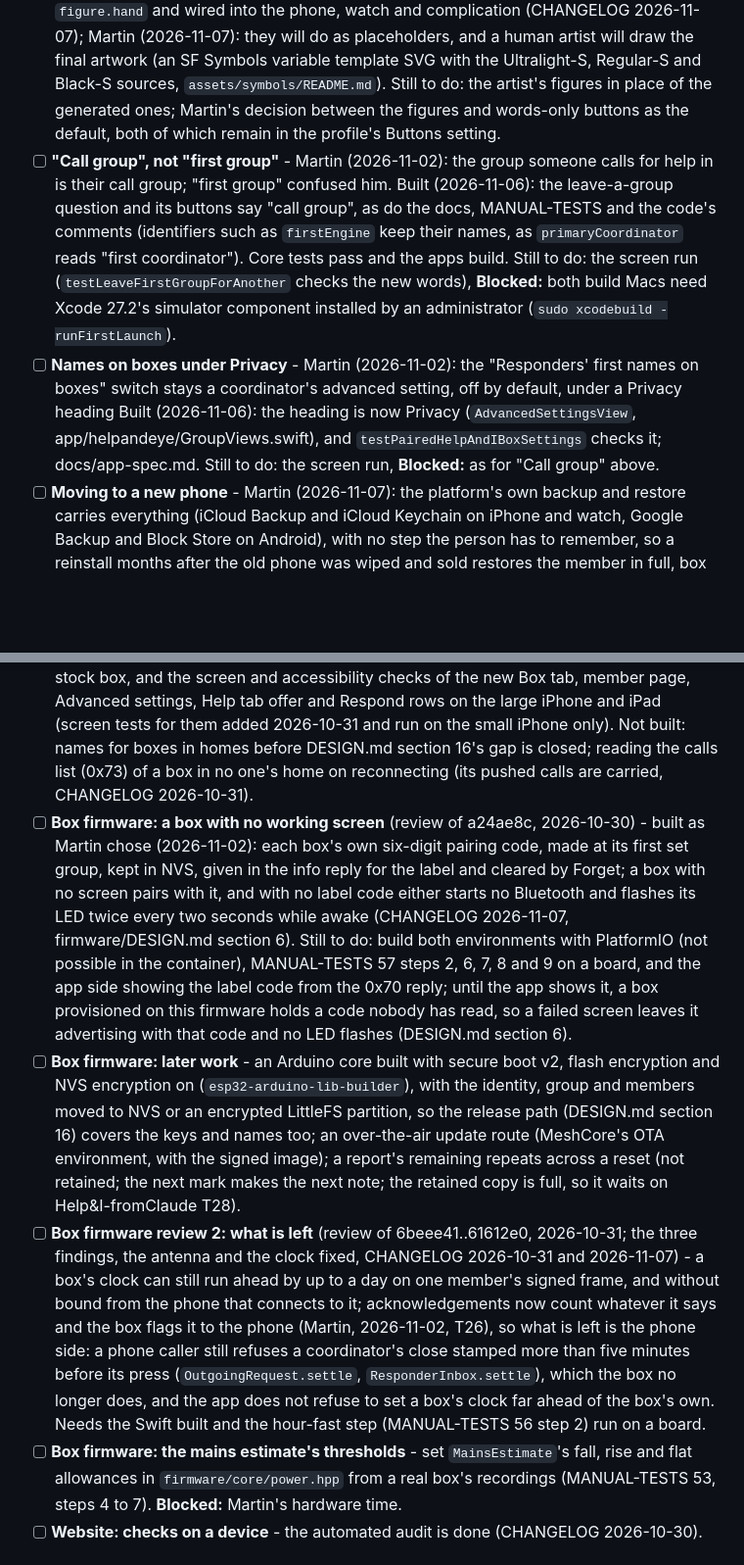
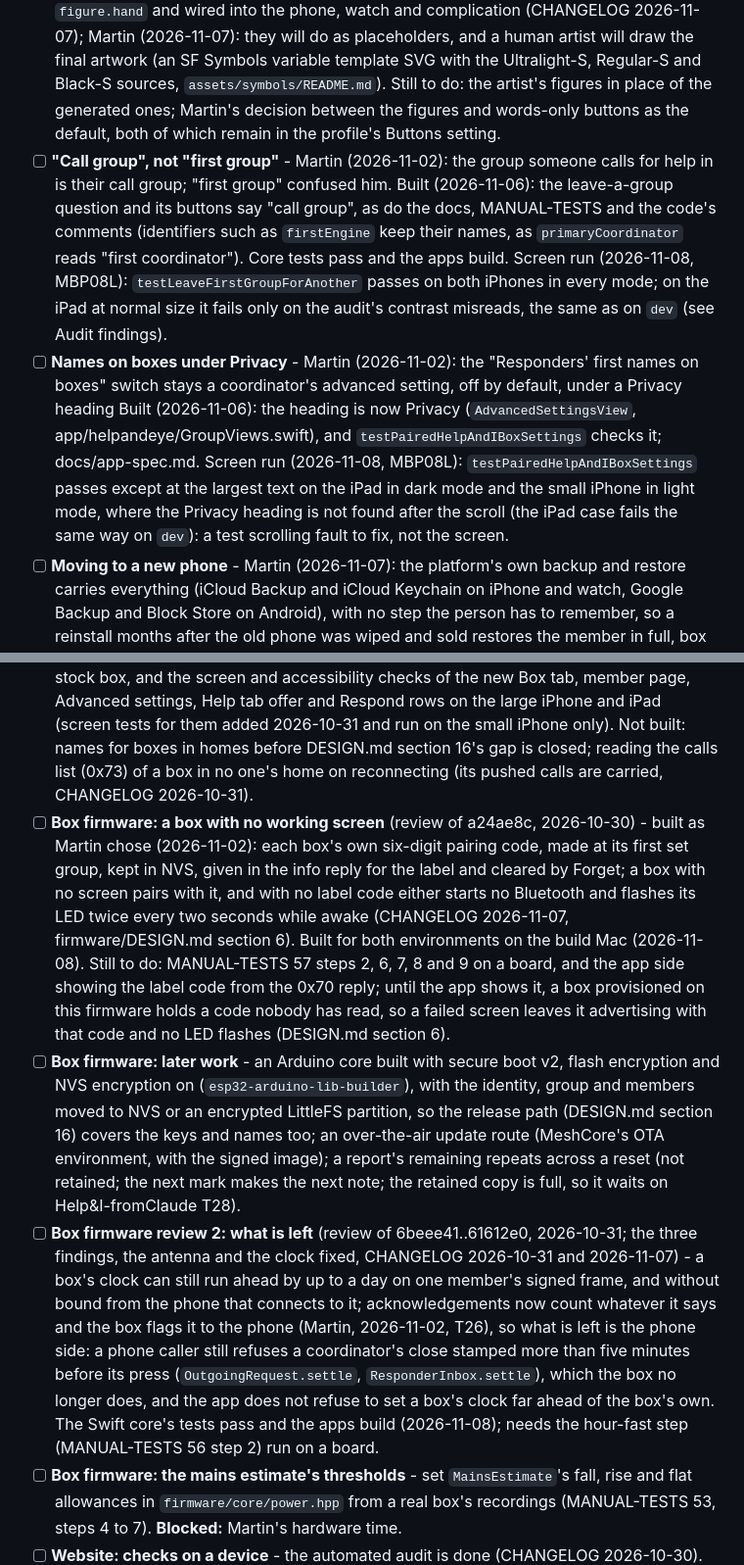
Before and after one commit to andeyePro/helpandeye, a Markdown page: TODO.md, 2 parts joined by grey strips. Shown at 98% size. GitHub-like rendering; blank space fills up the shorter version.

```diff
--- a/TODO.md
+++ b/TODO.md
@@ -20,16 +20,16 @@
 
 - [ ] **Rooftop repeater: build and measure the self-built Heltec T114** - spec written (`docs/repeater.md`, 2026-11-07): firmware and settings, antenna, cable and transmit power within IR 2030's 27 dBm ERP and 10% duty cycle, band filter, weatherproof box, cold-safe charging and a December-sized panel. Remaining: build one; run MANUAL-TESTS 63 (current draw) and 55 (output power) and put the measured figures into the spec in place of the budget; run PVGIS for the actual roof; confirm the bq24074's thermistor thresholds and input limit against the panel's cold open-circuit voltage; read IR 2030 row IR2030/1/19's notes column in Ofcom's PDF (unreachable from the container).
 - [ ] **Custom Help and Need a hand symbols** - Martin (2026-11-02): drawn as `figure.help` and `figure.hand` and wired into the phone, watch and complication (CHANGELOG 2026-11-07); Martin (2026-11-07): they will do as placeholders, and a human artist will draw the final artwork (an SF Symbols variable template SVG with the Ultralight-S, Regular-S and Black-S sources, `assets/symbols/README.md`). Still to do: the artist's figures in place of the generated ones; Martin's decision between the figures and words-only buttons as the default, both of which remain in the profile's Buttons setting.
-- [ ] **"Call group", not "first group"** - Martin (2026-11-02): the group someone calls for help in is their call group; "first group" confused him. Built (2026-11-06): the leave-a-group question and its buttons say "call group", as do the docs, MANUAL-TESTS and the code's comments (identifiers such as `firstEngine` keep their names, as `primaryCoordinator` reads "first coordinator"). Core tests pass and the apps build. Still to do: the screen run (`testLeaveFirstGroupForAnother` checks the new words), **Blocked:** both build Macs need Xcode 27.2's simulator component installed by an administrator (`sudo xcodebuild -runFirstLaunch`).
-- [ ] **Names on boxes under Privacy** - Martin (2026-11-02): the "Responders' first names on boxes" switch stays a coordinator's advanced setting, off by default, under a Privacy heading Built (2026-11-06): the heading is now Privacy (`AdvancedSettingsView`, app/helpandeye/GroupViews.swift), and `testPairedHelpAndIBoxSettings` checks it; docs/app-spec.md. Still to do: the screen run, **Blocked:** as for "Call group" above.
+- [ ] **"Call group", not "first group"** - Martin (2026-11-02): the group someone calls for help in is their call group; "first group" confused him. Built (2026-11-06): the leave-a-group question and its buttons say "call group", as do the docs, MANUAL-TESTS and the code's comments (identifiers such as `firstEngine` keep their names, as `primaryCoordinator` reads "first coordinator"). Core tests pass and the apps build. Screen run (2026-11-08, MBP08L): `testLeaveFirstGroupForAnother` passes on both iPhones in every mode; on the iPad at normal size it fails only on the audit's contrast misreads, the same as on `dev` (see Audit findings).
+- [ ] **Names on boxes under Privacy** - Martin (2026-11-02): the "Responders' first names on boxes" switch stays a coordinator's advanced setting, off by default, under a Privacy heading Built (2026-11-06): the heading is now Privacy (`AdvancedSettingsView`, app/helpandeye/GroupViews.swift), and `testPairedHelpAndIBoxSettings` checks it; docs/app-spec.md. Screen run (2026-11-08, MBP08L): `testPairedHelpAndIBoxSettings` passes except at the largest text on the iPad in dark mode and the small iPhone in light mode, where the Privacy heading is not found after the scroll (the iPad case fails the same way on `dev`): a test scrolling fault to fix, not the screen.
 - [ ] **Moving to a new phone** - Martin (2026-11-07): the platform's own backup and restore carries everything (iCloud Backup and iCloud Keychain on iPhone and watch, Google Backup and Block Store on Android), with no step the person has to remember, so a reinstall months after the old phone was wiped and sold restores the member in full, box access included; calling and responding never depend on Apple or Google, backup and restore do. Design in docs/new-phone.md. To build: keychain items on `kSecAttrAccessibleAfterFirstUnlock` with the identity and group states synchronisable (`Store.swift`); the other groups' tags and the box's pairing and label codes (by the box's key) into the keychain; a restore checked for identity and state together; the request counter jumped after a restore from backup; one active device per member by install ID; "no longer in this group" shown plainly when removed in absence. Fallback with no backup: remove and invite again, as today. **Blocked:** Martin's four questions at the end of docs/new-phone.md (Help&I-fromClaude T30): two devices at once, a stolen unwiped phone, box codes in the synced keychain, asking again after a decline.
 - [ ] **Relay: throwaway keys, what is left** - a group's refusals of any key that is not one of its members, whatever it asked for, are counted by address and past the limit stopped at the Worker (CHANGELOG 2026-10-31 and 2026-11-07). Still reaching a group: (1) a post asking for a `call` wake, from any key, fresh or not: never refused before the group, as a member's call must not be, so one stranger with one key and one address can spend the relay's daily allowance (2 Durable Object requests a post) and take the internet route from every group for the day. Needs a decision (Help&I-fromClaude T29): may the Worker refuse a call from a key no group has answered at that instance, from an address whose stranger refusals passed 120 in the last minute? Yes is a one-line change (drop `!call &&` from the `refusing` check in worker.js) and costs a member on a shared address under attack, unknown to that instance, up to a minute's wait on the internet route only. (2) One request a minute per address at each Worker instance that has not yet seen that address refused: the limiter's count is shared at a location, so this is bounded and not worth a storage round trip. With `REQUIRE_PASS` on, the pass check stops strangers without the group's pass first.
 - [ ] **Relay pass purchase flow** - **Blocked:** Buying a relay pass (Decisions for Martin). Built: the pass, the issuer tool, the Worker check, and the app holding and sending it. Not built: how a coordinator gets one without Martin issuing it by hand.
 - [ ] **Box firmware on a board** - Martin decided (2026-10-30): option A, Help&I firmware on MeshCore's companion for the Heltec WiFi LoRa 32 V4 (firmware/DESIGN.md). The core is built and host-tested and the firmware compiles for both environments (`firmware/build.sh`); still to do: every board section of tests/MANUAL-TESTS.md (46 to 58) on real boards, the pins checked against Heltec's schematic, the amplifier gain and the awake and deep-sleep draws measured (section 54), deep sleep and waking checked (section 58: the EXT1 any-low wake on GPIO 6, 15 and 16, EXT0 on the mains pin, and the retained copy across a reset), an acknowledgement from a real phone checked on a board, and the screen layout (pairing code, status words, the cross, the unit and power-cut lines) checked at the OLED's size. **Blocked:** Martin's hardware time.
 - [ ] **App side of the Help&I box: on devices** - built in the core and the app (CHANGELOG 2026-10-31); still to do: run MANUAL-TESTS 60 and 61 on phones with a Help&I box and a stock box, and the screen and accessibility checks of the new Box tab, member page, Advanced settings, Help tab offer and Respond rows on the large iPhone and iPad (screen tests for them added 2026-10-31 and run on the small iPhone only). Not built: names for boxes in homes before DESIGN.md section 16's gap is closed; reading the calls list (0x73) of a box in no one's home on reconnecting (its pushed calls are carried, CHANGELOG 2026-10-31).
-- [ ] **Box firmware: a box with no working screen** (review of a24ae8c, 2026-10-30) - built as Martin chose (2026-11-02): each box's own six-digit pairing code, made at its first set group, kept in NVS, given in the info reply for the label and cleared by Forget; a box with no screen pairs with it, and with no label code either starts no Bluetooth and flashes its LED twice every two seconds while awake (CHANGELOG 2026-11-07, firmware/DESIGN.md section 6). Still to do: build both environments with PlatformIO (not possible in the container), MANUAL-TESTS 57 steps 2, 6, 7, 8 and 9 on a board, and the app side showing the label code from the 0x70 reply; until the app shows it, a box provisioned on this firmware holds a code nobody has read, so a failed screen leaves it advertising with that code and no LED flashes (DESIGN.md section 6).
+- [ ] **Box firmware: a box with no working screen** (review of a24ae8c, 2026-10-30) - built as Martin chose (2026-11-02): each box's own six-digit pairing code, made at its first set group, kept in NVS, given in the info reply for the label and cleared by Forget; a box with no screen pairs with it, and with no label code either starts no Bluetooth and flashes its LED twice every two seconds while awake (CHANGELOG 2026-11-07, firmware/DESIGN.md section 6). Built for both environments on the build Mac (2026-11-08). Still to do: MANUAL-TESTS 57 steps 2, 6, 7, 8 and 9 on a board, and the app side showing the label code from the 0x70 reply; until the app shows it, a box provisioned on this firmware holds a code nobody has read, so a failed screen leaves it advertising with that code and no LED flashes (DESIGN.md section 6).
 - [ ] **Box firmware: later work** - an Arduino core built with secure boot v2, flash encryption and NVS encryption on (`esp32-arduino-lib-builder`), with the identity, group and members moved to NVS or an encrypted LittleFS partition, so the release path (DESIGN.md section 16) covers the keys and names too; an over-the-air update route (MeshCore's OTA environment, with the signed image); a report's remaining repeats across a reset (not retained; the next mark makes the next note; the retained copy is full, so it waits on Help&I-fromClaude T28).
-- [ ] **Box firmware review 2: what is left** (review of 6beee41..61612e0, 2026-10-31; the three findings, the antenna and the clock fixed, CHANGELOG 2026-10-31 and 2026-11-07) - a box's clock can still run ahead by up to a day on one member's signed frame, and without bound from the phone that connects to it; acknowledgements now count whatever it says and the box flags it to the phone (Martin, 2026-11-02, T26), so what is left is the phone side: a phone caller still refuses a coordinator's close stamped more than five minutes before its press (`OutgoingRequest.settle`, `ResponderInbox.settle`), which the box no longer does, and the app does not refuse to set a box's clock far ahead of the box's own. Needs the Swift built and the hour-fast step (MANUAL-TESTS 56 step 2) run on a board.
+- [ ] **Box firmware review 2: what is left** (review of 6beee41..61612e0, 2026-10-31; the three findings, the antenna and the clock fixed, CHANGELOG 2026-10-31 and 2026-11-07) - a box's clock can still run ahead by up to a day on one member's signed frame, and without bound from the phone that connects to it; acknowledgements now count whatever it says and the box flags it to the phone (Martin, 2026-11-02, T26), so what is left is the phone side: a phone caller still refuses a coordinator's close stamped more than five minutes before its press (`OutgoingRequest.settle`, `ResponderInbox.settle`), which the box no longer does, and the app does not refuse to set a box's clock far ahead of the box's own. The Swift core's tests pass and the apps build (2026-11-08); needs the hour-fast step (MANUAL-TESTS 56 step 2) run on a board.
 - [ ] **Box firmware: the mains estimate's thresholds** - set `MainsEstimate`'s fall, rise and flat allowances in `firmware/core/power.hpp` from a real box's recordings (MANUAL-TESTS 53, steps 4 to 7). **Blocked:** Martin's hardware time.
 - [ ] **Website: checks on a device** - the automated audit is done (CHANGELOG 2026-10-30). Still to check with VoiceOver on iPhone and Mac: the disclosures with a heading inside, the * links in headings, the + and − signs now silent (older Safari may still read them), hyphenation at 320 px, and real pinch-zoom and Dynamic Type. Martin to decide: a lighter green for AAA, word links instead of *, a light colour scheme.
 - [ ] **Try everything on the website** (Martin, 2026-10-29). A full simulation of the app on help.andeye.com that lets people try 100% of what Help&I does: first a device picker (iPhone, iPad, Apple Watch, Android phone, common watches and so on); for a platform not yet built, the visitor can register interest in it and is then passed to the closest simulation that exists. They then play a caller with a simulated responder, or a responder with a set of simulated callers. **Blocked:** after the Codex review and its fixes, then Martin's physical checks with his own devices.
```
Also changed, not shown: other parts of TODO.md (+1 -1 lines), CHANGELOG.md (+5 -3 lines).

____________

* [WHAT TO PRODUCE] Only the number is wanted. Count the lines above that include the word "TODO".

* [PROBLEM SOLUTION] 4